You have the generator, but when an outage takes place it doesn’t start the way it should, or you were expected to work…
The answer to this situation includes three important things that a generator needs: activity, monitoring and visual inspection
- ACTIVITY – Your generator will normally be programmed via the automatic transfer switch (if purchased with your generator) to start and run the generator weekly. This weekly event is called an exercise cycle. Weekly operation of the generator is an operational requirement needed to help ensure reliability.
- MONITORING – Your generator is equipped with protective and monitoring features. These features are intended to protect the generator from potential damage and advise the user of the occurrence of potentially abnormal conditions. These abnormal conditions may occur during the weekly exercise and prevent further automatic starting of generator until this condition is investigated and corrected.
- VISUAL INSPECTION – A weekly visual inspection of your generator is an imperative step that must be taken to detect any alarms or faults that may have occurred on the most recent exercise cycle. Because exercise cycles occur more frequently than power outages, it is more likely that a fault or alarm will occur during an exercise cycle. Once detected please note the alarm and contact your generator service provider. Your generator may not start during an outage if an alarm condition has not been corrected.

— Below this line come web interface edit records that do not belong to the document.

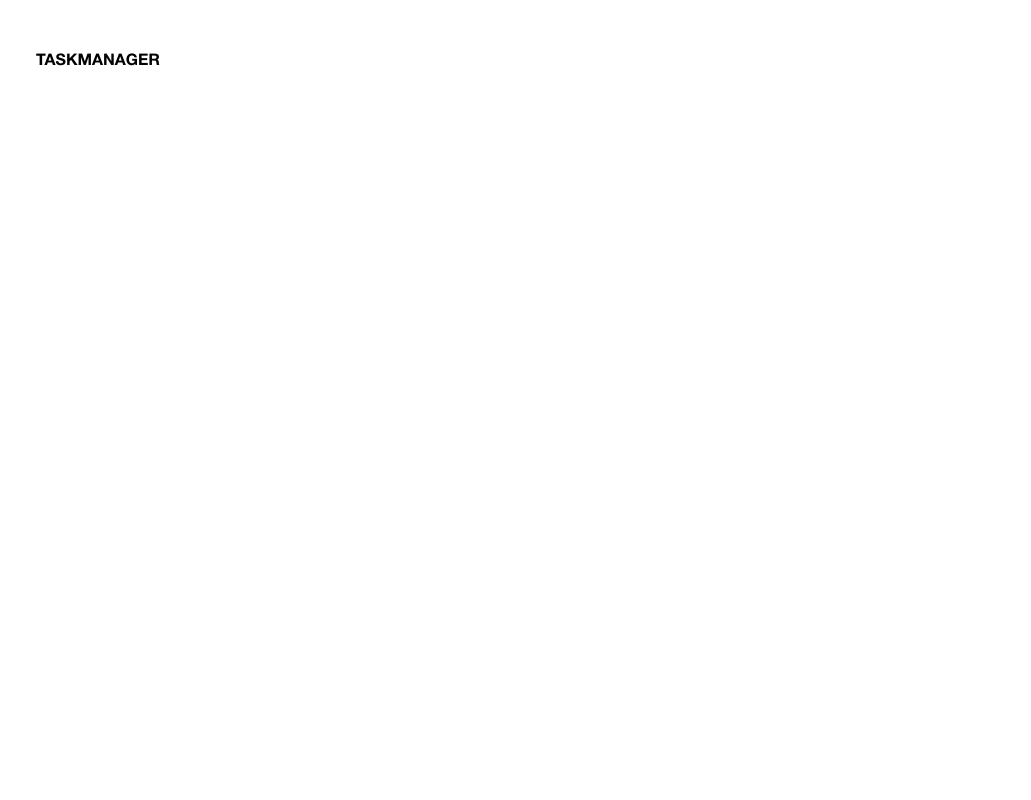
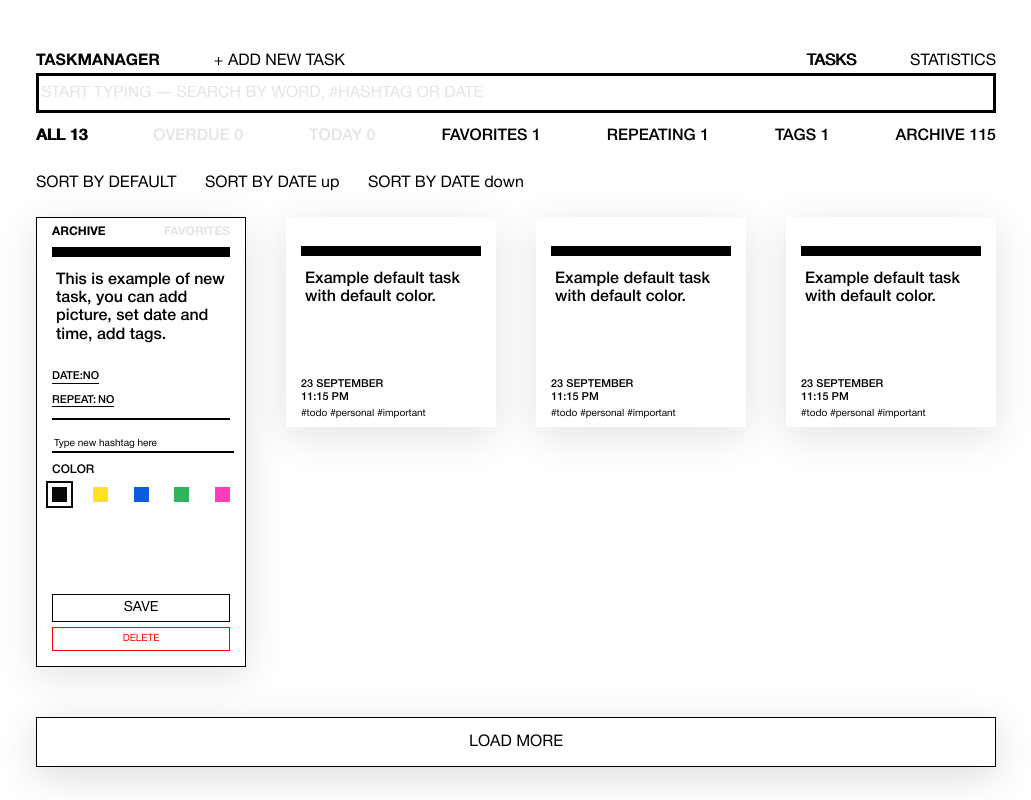
Before and after one commit to surikov-k/598165-taskmanager-9, a website: page public/index.html in a window 1280 px wide. Shown: the whole page, without its empty margins (124-1155 px from the left). Drawn offline with Linux system fonts and the light colour scheme.

Commit message:
Учебный проект: начинаем программировать

```diff
--- a/public/index.html
+++ b/public/index.html
@@ -15,11 +15,7 @@
   <body>
     <div style="display: none">
       <svg>
-        <symbol
-          id="wave"
-          viewBox="0 0 159 10"
-          preserveAspectRatio="none"
-        >
+        <symbol id="wave" viewBox="0 0 159 10" preserveAspectRatio="none">
           <g
             fill="none"
             fill-rule="nonzero"
@@ -35,7 +31,7 @@
     </div>
 
     <main class="main">
-      <section class="main__control control container">
+      <section class=" control container">
         <h1 class="control__title">TASKMANAGER</h1>
         <!-- Меню -->
       </section>
@@ -46,5 +42,6 @@
 
       <!-- Контент -->
     </main>
+    <script src="../src/main.js"></script>
   </body>
 </html>
--- a/src/main.js
+++ b/src/main.js
@@ -0,0 +1,463 @@
+'use strict';
+const mainSection = document.querySelector(`.main`);
+const controlSection = document.querySelector(`.control`);
+
+const getMenuMarkup = () => {
+  return `
+    <section class="control__btn-wrap">
+      <input
+        type="radio"
+        name="control"
+        id="control__new-task"
+        class="control__input visually-hidden"
+      />
+      <label for="control__new-task" class="control__label control__label--new-task"
+        >+ ADD NEW TASK</label
+      >
+      <input
+        type="radio"
+        name="control"
+        id="control__task"
+        class="control__input visually-hidden"
+        checked
+      />
+      <label for="control__task" class="control__label">TASKS</label>
+      <input
+        type="radio"
+        name="control"
+        id="control__statistic"
+        class="control__input visually-hidden"
+      />
+      <label for="control__statistic" class="control__label"
+        >STATISTICS</label
+      >
+    </section>
+  `;
+};
+
+const getSearchMarkup = () => {
+  return `
+    <section class="main__search search container">
+      <input
+        type="text"
+        id="search__input"
+        class="search__input"
+        placeholder="START TYPING — SEARCH BY WORD, #HASHTAG OR DATE"
+      />
+      <label class="visually-hidden" for="search__input">Search</label>
+    </section>
+  `;
+};
+
+const getMainFiltersMarkup = () => {
+  return `
+    <section class="main__filter filter container">
+      <input
+        type="radio"
+        id="filter__all"
+        class="filter__input visually-hidden"
+        name="filter"
+        checked
+      />
+      <label for="filter__all" class="filter__label">
+        All <span class="filter__all-count">13</span></label
+      >
+      <input
+        type="radio"
+        id="filter__overdue"
+        class="filter__input visually-hidden"
+        name="filter"
+        disabled
+      />
+      <label for="filter__overdue" class="filter__label"
+        >Overdue <span class="filter__overdue-count">0</span></label
+      >
+      <input
+        type="radio"
+        id="filter__today"
+        class="filter__input visually-hidden"
+        name="filter"
+        disabled
+      />
+      <label for="filter__today" class="filter__label"
+        >Today <span class="filter__today-count">0</span></label
+      >
+      <input
+        type="radio"
+        id="filter__favorites"
+        class="filter__input visually-hidden"
+        name="filter"
+      />
+      <label for="filter__favorites" class="filter__label"
+        >Favorites <span class="filter__favorites-count">1</span></label
+      >
+      <input
+        type="radio"
+        id="filter__repeating"
+        class="filter__input visually-hidden"
+        name="filter"
+      />
+      <label for="filter__repeating" class="filter__label"
+        >Repeating <span class="filter__repeating-count">1</span></label
+      >
+      <input
+        type="radio"
+        id="filter__tags"
+        class="filter__input visually-hidden"
+        name="filter"
+      />
+      <label for="filter__tags" class="filter__label"
+        >Tags <span class="filter__tags-count">1</span></label
+      >
+      <input
+        type="radio"
+        id="filter__archive"
+        class="filter__input visually-hidden"
+        name="filter"
+      />
+      <label for="filter__archive" class="filter__label"
+        >Archive <span class="filter__archive-count">115</span></label
+      >
+    </section>
+  `;
+};
+
+const getBoardFiltersMarkup = () => {
+  return `
+    <div class="board__filter-list">
+      <a href="#" class="board__filter">SORT BY DEFAULT</a>
+      <a href="#" class="board__filter">SORT BY DATE up</a>
+      <a href="#" class="board__filter">SORT BY DATE down</a>
+    </div>
+  `;
+};
+
+const getCardMarkup = () => {
+  return `
+    <article class="card card--black">
+      <div class="card__form">
+        <div class="card__inner">
+          <div class="card__control">
+            <button type="button" class="card__btn card__btn--edit">
+              edit
+            </button>
+            <button type="button" class="card__btn card__btn--archive">
+              archive
+            </button>
+            <button
+              type="button"
+              class="card__btn card__btn--favorites card__btn--disabled"
+            >
+              favorites
+            </button>
+          </div>
+
+          <div class="card__color-bar">
+            <svg class="card__color-bar-wave" width="100%" height="10">
+              <use xlink:href="#wave"></use>
+            </svg>
+          </div>
+
+          <div class="card__textarea-wrap">
+            <p class="card__text">Example default task with default color.</p>
+          </div>
+
+          <div class="card__settings">
+            <div class="card__details">
+              <div class="card__dates">
+                <div class="card__date-deadline">
+                  <p class="card__input-deadline-wrap">
+                    <span class="card__date">23 September</span>
+                    <span class="card__time">11:15 PM</span>
+                  </p>
+                </div>
+              </div>
+
+              <div class="card__hashtag">
+                <div class="card__hashtag-list">
+                  <span class="card__hashtag-inner">
+                    <span class="card__hashtag-name">
+                      #todo
+                    </span>
+                  </span>
+
+                  <span class="card__hashtag-inner">
+                    <span class="card__hashtag-name">
+                      #personal
+                    </span>
+                  </span>
+
+                  <span class="card__hashtag-inner">
+                    <span class="card__hashtag-name">
+                      #important
+                    </span>
+                  </span>
+                </div>
+              </div>
+            </div>
+          </div>
+        </div>
+      </div>
+    </article>
+  `;
+};
+
+const getCardEditMarkup = () => {
+  return `
+    <article class="card card--edit card--black">
+      <form class="card__form" method="get">
+        <div class="card__inner">
+          <div class="card__control">
+            <button type="button" class="card__btn card__btn--archive">
+              archive
+            </button>
+            <button
+              type="button"
+              class="card__btn card__btn--favorites card__btn--disabled"
+            >
+              favorites
+            </button>
+          </div>
+
+          <div class="card__color-bar">
+            <svg width="100%" height="10">
+              <use xlink:href="#wave"></use>
+            </svg>
+          </div>
+
+          <div class="card__textarea-wrap">
+            <label>
+              <textarea
+                class="card__text"
+                placeholder="Start typing your text here..."
+                name="text"
+              >This is example of new task, you can add picture, set date and time, add tags.</textarea>
+            </label>
+          </div>
+
+          <div class="card__settings">
+            <div class="card__details">
+              <div class="card__dates">
+                <button class="card__date-deadline-toggle" type="button">
+                  date: <span class="card__date-status">no</span>
+                </button>
+
+                <fieldset class="card__date-deadline" disabled>
+                  <label class="card__input-deadline-wrap">
+                    <input
+                      class="card__date"
+                      type="text"
+                      placeholder="23 September"
+                      name="date"
+                    />
+                  </label>
+                </fieldset>
+
+                <button class="card__repeat-toggle" type="button">
+                  repeat:<span class="card__repeat-status">no</span>
+                </button>
+
+                <fieldset class="card__repeat-days" disabled>
+                  <div class="card__repeat-days-inner">
+                    <input
+                      class="visually-hidden card__repeat-day-input"
+                      type="checkbox"
+                      id="repeat-mo-1"
+                      name="repeat"
+                      value="mo"
+                    />
+                    <label class="card__repeat-day" for="repeat-mo-1"
+                      >mo</label
+                    >
+                    <input
+                      class="visually-hidden card__repeat-day-input"
+                      type="checkbox"
+                      id="repeat-tu-1"
+                      name="repeat"
+                      value="tu"
+                      checked
+                    />
+                    <label class="card__repeat-day" for="repeat-tu-1"
+                      >tu</label
+                    >
+                    <input
+                      class="visually-hidden card__repeat-day-input"
+                      type="checkbox"
+                      id="repeat-we-1"
+                      name="repeat"
+                      value="we"
+                    />
+                    <label class="card__repeat-day" for="repeat-we-1"
+                      >we</label
+                    >
+                    <input
+                      class="visually-hidden card__repeat-day-input"
+                      type="checkbox"
+                      id="repeat-th-1"
+                      name="repeat"
+                      value="th"
+                    />
+                    <label class="card__repeat-day" for="repeat-th-1"
+                      >th</label
+                    >
+                    <input
+                      class="visually-hidden card__repeat-day-input"
+                      type="checkbox"
+                      id="repeat-fr-1"
+                      name="repeat"
+                      value="fr"
+                      checked
+                    />
+                    <label class="card__repeat-day" for="repeat-fr-1"
+                      >fr</label
+                    >
+                    <input
+                      class="visually-hidden card__repeat-day-input"
+                      type="checkbox"
+                      name="repeat"
+                      value="sa"
+                      id="repeat-sa-1"
+                    />
+                    <label class="card__repeat-day" for="repeat-sa-1"
+                      >sa</label
+                    >
+                    <input
+                      class="visually-hidden card__repeat-day-input"
+                      type="checkbox"
+                      id="repeat-su-1"
+                      name="repeat"
+                      value="su"
+                      checked
+                    />
+                    <label class="card__repeat-day" for="repeat-su-1"
+                      >su</label
+                    >
+                  </div>
+                </fieldset>
+              </div>
+
+              <div class="card__hashtag">
+                <div class="card__hashtag-list"></div>
+
+                <label>
+                  <input
+                    type="text"
+                    class="card__hashtag-input"
+                    name="hashtag-input"
+                    placeholder="Type new hashtag here"
+                  />
+                </label>
+              </div>
+            </div>
+
+            <div class="card__colors-inner">
+              <h3 class="card__colors-title">Color</h3>
+              <div class="card__colors-wrap">
+                <input
+                  type="radio"
+                  id="color-black-1"
+                  class="card__color-input card__color-input--black visually-hidden"
+                  name="color"
+                  value="black"
+                  checked
+                />
+                <label
+                  for="color-black-1"
+                  class="card__color card__color--black"
+                  >black</label
+                >
+                <input
+                  type="radio"
+                  id="color-yellow-1"
+                  class="card__color-input card__color-input--yellow visually-hidden"
+                  name="color"
+                  value="yellow"
+                />
+                <label
+                  for="color-yellow-1"
+                  class="card__color card__color--yellow"
+                  >yellow</label
+                >
+                <input
+                  type="radio"
+                  id="color-blue-1"
+                  class="card__color-input card__color-input--blue visually-hidden"
+                  name="color"
+                  value="blue"
+                />
+                <label
+                  for="color-blue-1"
+                  class="card__color card__color--blue"
+                  >blue</label
+                >
+                <input
+                  type="radio"
+                  id="color-green-1"
+                  class="card__color-input card__color-input--green visually-hidden"
+                  name="color"
+                  value="green"
+                />
+                <label
+                  for="color-green-1"
+                  class="card__color card__color--green"
+                  >green</label
+                >
+                <input
+                  type="radio"
+                  id="color-pink-1"
+                  class="card__color-input card__color-input--pink visually-hidden"
+                  name="color"
+                  value="pink"
+                />
+                <label
+                  for="color-pink-1"
+                  class="card__color card__color--pink"
+                  >pink</label
+                >
+              </div>
+            </div>
+          </div>
+
+          <div class="card__status-btns">
+            <button class="card__save" type="submit">save</button>
+            <button class="card__delete" type="button">delete</button>
+          </div>
+        </div>
+      </form>
+    </article>
+  `;
+};
+
+const getLoadMoreMarkup = () => {
+  return `
+    <button class="load-more" type="button">load more</button>
+  `;
+};
+
+const renderComponent = (container, template) => {
+  const component = document.createElement(`template`);
+  component.innerHTML = template;
+  container.appendChild(component.content);
+};
+
+renderComponent(controlSection, getMenuMarkup());
+renderComponent(mainSection, getSearchMarkup());
+renderComponent(mainSection, getMainFiltersMarkup());
+
+const boardSection = document.createElement(`section`);
+boardSection.classList.add(`board`, `container`);
+renderComponent(boardSection, getBoardFiltersMarkup());
+
+const boardTasks = document.createElement(`div`);
+boardTasks.classList.add(`board__tasks`);
+
+renderComponent(boardTasks, getCardEditMarkup());
+
+for (let i = 0; i < 3; i++) {
+  renderComponent(boardTasks, getCardMarkup());
+}
+
+boardSection.append(boardTasks);
+
+mainSection.append(boardSection);
+renderComponent(boardSection, getLoadMoreMarkup());
```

Article thanks to: Antilles Power
Puerto Rico / St. Thomas / St. Croix / Dominican Republic